The MDDA said this is in line with the Memorandum of Understanding between the MDDA and the Competition Commission signed in July 2020. According to the memo, 30% of the fund is earmarked for bursaries and the rest for black-owned media start-ups and sustainability projects, while 10% of the fund is allocated to administration costs.
The AIP said it was sidelined during the decision-making process even though it had played a crucial role in researching the price-fixing of advertising costs, which was found to impact small print publications mainly. But neither the Competition Commission nor the MDDA consulted it before signing the memo, the AIP says.
The AIP wants the fund to include a “reparations” category for affected publications. It argues that funding students’ studies will add to the unemployment crisis in the media industry.

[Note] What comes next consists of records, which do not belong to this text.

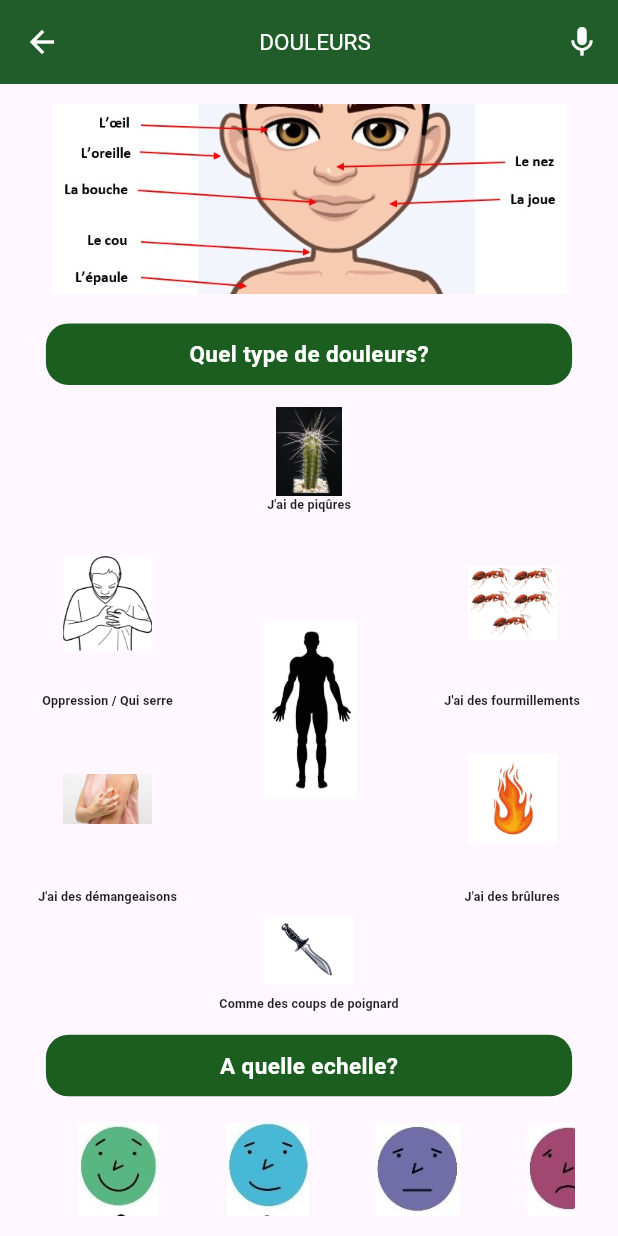
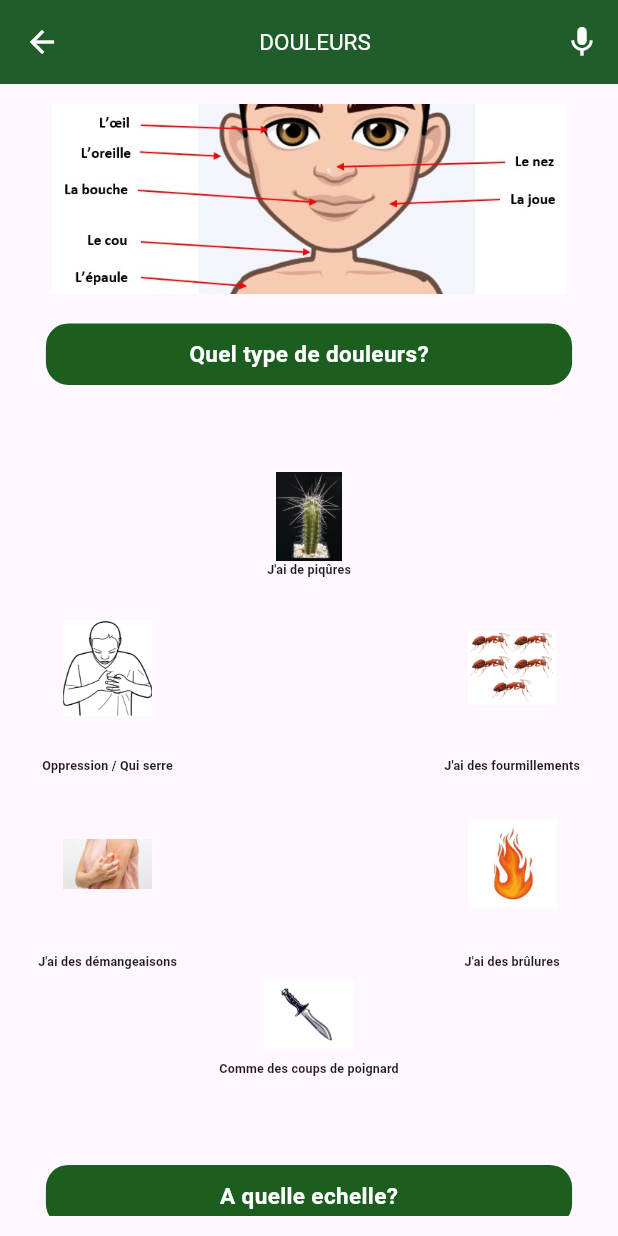
Before and after one commit to thomas631/WellComRea, a Flutter app: the PainView screen opened directly, scrolled down 576 dp, on a phone screen of 412 x 824 dp. Run offline on Flutter 3.47's test engine with Material 3 defaults, Android fonts, the phone set to English and light mode, and no system bars; our stand-ins replace easy_localization, video_player.

Commit message:
refactor appbar

```diff
--- a/lib/Views/PainView.dart
+++ b/lib/Views/PainView.dart
@@ -20,7 +20,7 @@ class PainView extends StatelessWidget {
         backgroundColor: Colors.green.shade900,
         actions: [
           IconButton(
-            icon: Icon(Icons.mic),
+            icon: const Icon(Icons.mic),
             onPressed: () {
               // Ajoutez le code pour accéder au microphone ici
             },
@@ -35,13 +35,13 @@ class PainView extends StatelessWidget {
             children: [
               // Bande verte avec la question "Avez-vous mal?"
               Container(
-                margin: EdgeInsets.all(10),
+                margin: const EdgeInsets.all(10),
                 decoration: BoxDecoration(
                   color: Colors.green.shade900,
                   borderRadius: BorderRadius.circular(15),
                 ),
-                child: Padding(
-                  padding: const EdgeInsets.all(10.0),
+                child: const Padding(
+                  padding:  EdgeInsets.all(10.0),
                   child: Column(
                     children: [
                       Text(
@@ -164,7 +164,9 @@ class PainView extends StatelessWidget {
                   ),
                 ),
               ),
-              FittedBox(
+              SizedBox(
+                height: 500,
+                child: FittedBox(
                   child: Padding(
                     padding: const EdgeInsets.all(8.0),
                     child: Column(
@@ -174,7 +176,7 @@ class PainView extends StatelessWidget {
                             imagePath: 'images/Pain/P1.jpg',
                             height: 100,
                             width: 100),
-                      Text(
+                        const Text(
                           'J\'ai de piqûres',
                           style: TextStyle(fontWeight: FontWeight.bold),
                         ),
@@ -190,7 +192,7 @@ class PainView extends StatelessWidget {
                                     imagePath: 'images/Pain/P2.png',
                                     height: 200,
                                     width: 100),
-                              Text(
+                                const Text(
                                   'Oppression / Qui serre',
                                   style: TextStyle(fontWeight: FontWeight.bold),
                                 ),
@@ -198,23 +200,20 @@ class PainView extends StatelessWidget {
                                     imagePath: 'images/Pain/P3.jpg',
                                     height: 200,
                                     width: 100),
-                              Text(
+                               const Text(
                                   'J\'ai des démangeaisons',
                                   style: TextStyle(fontWeight: FontWeight.bold),
                                 ),
                               ],
                             ),
-                          // Image ManDoul
-                          Image.asset('images/Pain/ManDoul.jpg',
-                              height: 200, width: 300),
-                          // Image à droite de ManDoul
+                           const  SizedBox(width: 300, height: 300,),
                             Column(
                               children: [
                                 ImageWidget(
                                     imagePath: 'images/Pain/P4.png',
                                     height: 200,
                                     width: 100),
-                              Text(
+                                const Text(
                                   'J\'ai des fourmillements',
                                   style: TextStyle(fontWeight: FontWeight.bold),
                                 ),
@@ -222,7 +221,7 @@ class PainView extends StatelessWidget {
                                     imagePath: 'images/Pain/P5.jpg',
                                     height: 200,
                                     width: 100),
-                              Text(
+                                const Text(
                                   'J\'ai des brûlures',
                                   style: TextStyle(fontWeight: FontWeight.bold),
                                 ),
@@ -235,7 +234,7 @@ class PainView extends StatelessWidget {
                             imagePath: 'images/Pain/P6.png',
                             height: 100,
                             width: 100),
-                      Text(
+                        const Text(
                           'Comme des coups de poignard',
                           style: TextStyle(fontWeight: FontWeight.bold),
                         ),
@@ -243,14 +242,15 @@ class PainView extends StatelessWidget {
                     ),
                   ),
                 ),
+              ),
               Container(
-                margin: EdgeInsets.all(10),
+                margin: const EdgeInsets.all(10),
                 decoration: BoxDecoration(
                   color: Colors.green.shade900,
                   borderRadius: BorderRadius.circular(15),
                 ),
-                child: Padding(
-                  padding: const EdgeInsets.all(10.0),
+                child: const Padding(
+                  padding:  EdgeInsets.all(10.0),
                   child: Column(
                     children: [
                       Text(
```
Lines whose indentation alone changed are shown as unchanged.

It wants at least R19.2 million to be granted to sustainability projects and for the criteria to be updated to prioritise affected publications.
The AIP also said the administrators appointed by the MDDA are unlikely to prioritise community print media as they do not understand how the industry works.
Skinner says that in April 2020, then director of the AIP Carol Mohlala wrote an open letter to the Presidency. In response, the late Minister in the Presidency, Jackson Mthembu, set up a committee with the MDDA, AIP, and government communications department (GCIS). The committee met once but collapsed after Mthembu died.
A meeting between AIP members and the Competition Commission took place in February 2021. Suggestions were made on how the funds could benefit community print media. But, according to Skinner, these discussions dried up.
In April 2021, the Competition Commission told the AIP that there would be no changes made to the memo.
The AIP continued lobbying and met with the MDDA board in April. The AIP was told that no changes to the fund’s structure could be made. “We’re planning legal action,” says Skinner.
In a written response to GroundUp, the MDDA said that it “is not in an authoritative position to dictate how [the]funds should be structured”. It said that it is only an implementing agency.
Competition Commission spokesperson Siyabulela Makunga said that the MDDA was appointed because it “is the statutory body responsible for developing small media agencies”.
Makunga also said that there was “no need to amend the beneficiary criteria or the memorandum, given that all publishers, including members of the AIP, qualify as beneficiaries to the EDF.”
The fund structure was decided following the order of the Commission Tribunal, Makunga said. He said there had been an opportunity for the public to participate in the tribunal proceedings as published by the Competition Commission’s press statements from 2017 onwards.
Bursaries from the fund for 2021 and 2022 have already been disbursed, and the start-up and sustainability funds will be disbursed in mid-June, the MDDA said.
Disclosure: GroundUp has previously applied, unsuccessfully, for funding from the MDDA but is not a member of the AIP.
GroundUp previously published this article.